Exercise: Return the records verbatim.

[Working data — start]

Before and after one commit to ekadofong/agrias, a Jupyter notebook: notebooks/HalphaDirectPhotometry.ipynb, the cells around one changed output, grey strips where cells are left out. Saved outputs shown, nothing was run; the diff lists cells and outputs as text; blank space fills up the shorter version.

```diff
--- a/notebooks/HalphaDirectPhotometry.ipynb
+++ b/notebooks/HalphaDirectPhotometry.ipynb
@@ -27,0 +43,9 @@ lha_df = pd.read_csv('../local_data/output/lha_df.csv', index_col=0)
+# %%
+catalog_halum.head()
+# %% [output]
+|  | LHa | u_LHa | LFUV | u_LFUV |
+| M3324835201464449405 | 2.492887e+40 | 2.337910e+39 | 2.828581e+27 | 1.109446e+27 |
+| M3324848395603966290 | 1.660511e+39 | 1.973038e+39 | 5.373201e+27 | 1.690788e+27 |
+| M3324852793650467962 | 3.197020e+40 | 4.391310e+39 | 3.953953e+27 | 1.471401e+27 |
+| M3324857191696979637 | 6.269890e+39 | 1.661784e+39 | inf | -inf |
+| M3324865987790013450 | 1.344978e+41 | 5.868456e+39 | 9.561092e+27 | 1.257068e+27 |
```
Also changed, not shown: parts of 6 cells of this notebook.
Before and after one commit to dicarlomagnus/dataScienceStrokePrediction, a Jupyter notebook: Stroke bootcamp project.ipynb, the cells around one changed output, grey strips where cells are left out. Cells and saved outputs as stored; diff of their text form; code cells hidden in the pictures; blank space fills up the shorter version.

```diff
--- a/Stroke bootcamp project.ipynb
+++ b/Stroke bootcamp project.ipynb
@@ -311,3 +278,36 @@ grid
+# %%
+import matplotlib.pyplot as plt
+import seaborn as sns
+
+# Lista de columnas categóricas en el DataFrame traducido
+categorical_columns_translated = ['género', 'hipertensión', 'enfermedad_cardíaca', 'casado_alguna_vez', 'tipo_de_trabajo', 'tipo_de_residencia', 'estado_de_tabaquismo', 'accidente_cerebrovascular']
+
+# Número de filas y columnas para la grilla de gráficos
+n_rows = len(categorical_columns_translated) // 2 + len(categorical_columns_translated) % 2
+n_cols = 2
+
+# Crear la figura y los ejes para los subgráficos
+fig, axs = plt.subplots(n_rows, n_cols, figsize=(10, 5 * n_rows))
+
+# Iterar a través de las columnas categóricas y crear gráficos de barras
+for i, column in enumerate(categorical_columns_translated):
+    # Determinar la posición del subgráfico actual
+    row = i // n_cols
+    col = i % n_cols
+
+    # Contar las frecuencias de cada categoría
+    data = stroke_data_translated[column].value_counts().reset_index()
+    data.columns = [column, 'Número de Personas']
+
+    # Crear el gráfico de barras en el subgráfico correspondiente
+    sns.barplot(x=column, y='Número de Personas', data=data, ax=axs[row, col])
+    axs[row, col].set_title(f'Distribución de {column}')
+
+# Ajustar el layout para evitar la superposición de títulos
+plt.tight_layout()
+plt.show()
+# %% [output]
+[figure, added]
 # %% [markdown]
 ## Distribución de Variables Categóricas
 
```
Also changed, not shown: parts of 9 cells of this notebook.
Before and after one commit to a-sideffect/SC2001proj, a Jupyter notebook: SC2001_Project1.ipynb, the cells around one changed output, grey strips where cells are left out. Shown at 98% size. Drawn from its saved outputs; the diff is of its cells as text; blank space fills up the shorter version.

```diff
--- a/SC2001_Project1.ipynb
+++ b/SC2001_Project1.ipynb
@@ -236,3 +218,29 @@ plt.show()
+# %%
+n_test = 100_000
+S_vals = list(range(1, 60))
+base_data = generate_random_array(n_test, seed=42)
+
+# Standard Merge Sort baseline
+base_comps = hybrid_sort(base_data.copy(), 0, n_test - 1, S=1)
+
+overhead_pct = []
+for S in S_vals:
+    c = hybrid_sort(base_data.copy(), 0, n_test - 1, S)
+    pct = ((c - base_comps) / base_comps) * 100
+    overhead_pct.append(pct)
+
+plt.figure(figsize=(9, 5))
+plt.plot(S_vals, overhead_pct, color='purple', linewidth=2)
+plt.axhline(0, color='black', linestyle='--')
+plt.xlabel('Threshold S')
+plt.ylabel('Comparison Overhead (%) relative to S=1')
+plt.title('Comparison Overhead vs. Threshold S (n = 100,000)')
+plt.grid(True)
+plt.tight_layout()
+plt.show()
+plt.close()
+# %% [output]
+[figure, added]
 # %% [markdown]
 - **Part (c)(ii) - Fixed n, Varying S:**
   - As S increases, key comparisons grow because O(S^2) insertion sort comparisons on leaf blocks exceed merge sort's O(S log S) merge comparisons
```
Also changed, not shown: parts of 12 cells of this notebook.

[Working data — finish]

Your solution:
Before and after one commit to ekadofong/agrias, a Jupyter notebook: notebooks/HalphaDirectPhotometry.ipynb, the cells around one changed output, grey strips where cells are left out. Saved outputs shown, nothing was run; the diff lists cells and outputs as text; blank space fills up the shorter version.

```diff
--- a/notebooks/HalphaDirectPhotometry.ipynb
+++ b/notebooks/HalphaDirectPhotometry.ipynb
@@ -27,0 +43,9 @@ lha_df = pd.read_csv('../local_data/output/lha_df.csv', index_col=0)
+# %%
+catalog_halum.head()
+# %% [output]
+|  | LHa | u_LHa | LFUV | u_LFUV |
+| M3324835201464449405 | 2.492887e+40 | 2.337910e+39 | 2.828581e+27 | 1.109446e+27 |
+| M3324848395603966290 | 1.660511e+39 | 1.973038e+39 | 5.373201e+27 | 1.690788e+27 |
+| M3324852793650467962 | 3.197020e+40 | 4.391310e+39 | 3.953953e+27 | 1.471401e+27 |
+| M3324857191696979637 | 6.269890e+39 | 1.661784e+39 | inf | -inf |
+| M3324865987790013450 | 1.344978e+41 | 5.868456e+39 | 9.561092e+27 | 1.257068e+27 |
```
Also changed, not shown: parts of 6 cells of this notebook.
Before and after one commit to dicarlomagnus/dataScienceStrokePrediction, a Jupyter notebook: Stroke bootcamp project.ipynb, the cells around one changed output, grey strips where cells are left out. Cells and saved outputs as stored; diff of their text form; code cells hidden in the pictures; blank space fills up the shorter version.

```diff
--- a/Stroke bootcamp project.ipynb
+++ b/Stroke bootcamp project.ipynb
@@ -311,3 +278,36 @@ grid
+# %%
+import matplotlib.pyplot as plt
+import seaborn as sns
+
+# Lista de columnas categóricas en el DataFrame traducido
+categorical_columns_translated = ['género', 'hipertensión', 'enfermedad_cardíaca', 'casado_alguna_vez', 'tipo_de_trabajo', 'tipo_de_residencia', 'estado_de_tabaquismo', 'accidente_cerebrovascular']
+
+# Número de filas y columnas para la grilla de gráficos
+n_rows = len(categorical_columns_translated) // 2 + len(categorical_columns_translated) % 2
+n_cols = 2
+
+# Crear la figura y los ejes para los subgráficos
+fig, axs = plt.subplots(n_rows, n_cols, figsize=(10, 5 * n_rows))
+
+# Iterar a través de las columnas categóricas y crear gráficos de barras
+for i, column in enumerate(categorical_columns_translated):
+    # Determinar la posición del subgráfico actual
+    row = i // n_cols
+    col = i % n_cols
+
+    # Contar las frecuencias de cada categoría
+    data = stroke_data_translated[column].value_counts().reset_index()
+    data.columns = [column, 'Número de Personas']
+
+    # Crear el gráfico de barras en el subgráfico correspondiente
+    sns.barplot(x=column, y='Número de Personas', data=data, ax=axs[row, col])
+    axs[row, col].set_title(f'Distribución de {column}')
+
+# Ajustar el layout para evitar la superposición de títulos
+plt.tight_layout()
+plt.show()
+# %% [output]
+[figure, added]
 # %% [markdown]
 ## Distribución de Variables Categóricas
 
```
Also changed, not shown: parts of 9 cells of this notebook.
Before and after one commit to a-sideffect/SC2001proj, a Jupyter notebook: SC2001_Project1.ipynb, the cells around one changed output, grey strips where cells are left out. Shown at 98% size. Drawn from its saved outputs; the diff is of its cells as text; blank space fills up the shorter version.

```diff
--- a/SC2001_Project1.ipynb
+++ b/SC2001_Project1.ipynb
@@ -236,3 +218,29 @@ plt.show()
+# %%
+n_test = 100_000
+S_vals = list(range(1, 60))
+base_data = generate_random_array(n_test, seed=42)
+
+# Standard Merge Sort baseline
+base_comps = hybrid_sort(base_data.copy(), 0, n_test - 1, S=1)
+
+overhead_pct = []
+for S in S_vals:
+    c = hybrid_sort(base_data.copy(), 0, n_test - 1, S)
+    pct = ((c - base_comps) / base_comps) * 100
+    overhead_pct.append(pct)
+
+plt.figure(figsize=(9, 5))
+plt.plot(S_vals, overhead_pct, color='purple', linewidth=2)
+plt.axhline(0, color='black', linestyle='--')
+plt.xlabel('Threshold S')
+plt.ylabel('Comparison Overhead (%) relative to S=1')
+plt.title('Comparison Overhead vs. Threshold S (n = 100,000)')
+plt.grid(True)
+plt.tight_layout()
+plt.show()
+plt.close()
+# %% [output]
+[figure, added]
 # %% [markdown]
 - **Part (c)(ii) - Fixed n, Varying S:**
   - As S increases, key comparisons grow because O(S^2) insertion sort comparisons on leaf blocks exceed merge sort's O(S log S) merge comparisons
```
Also changed, not shown: parts of 12 cells of this notebook.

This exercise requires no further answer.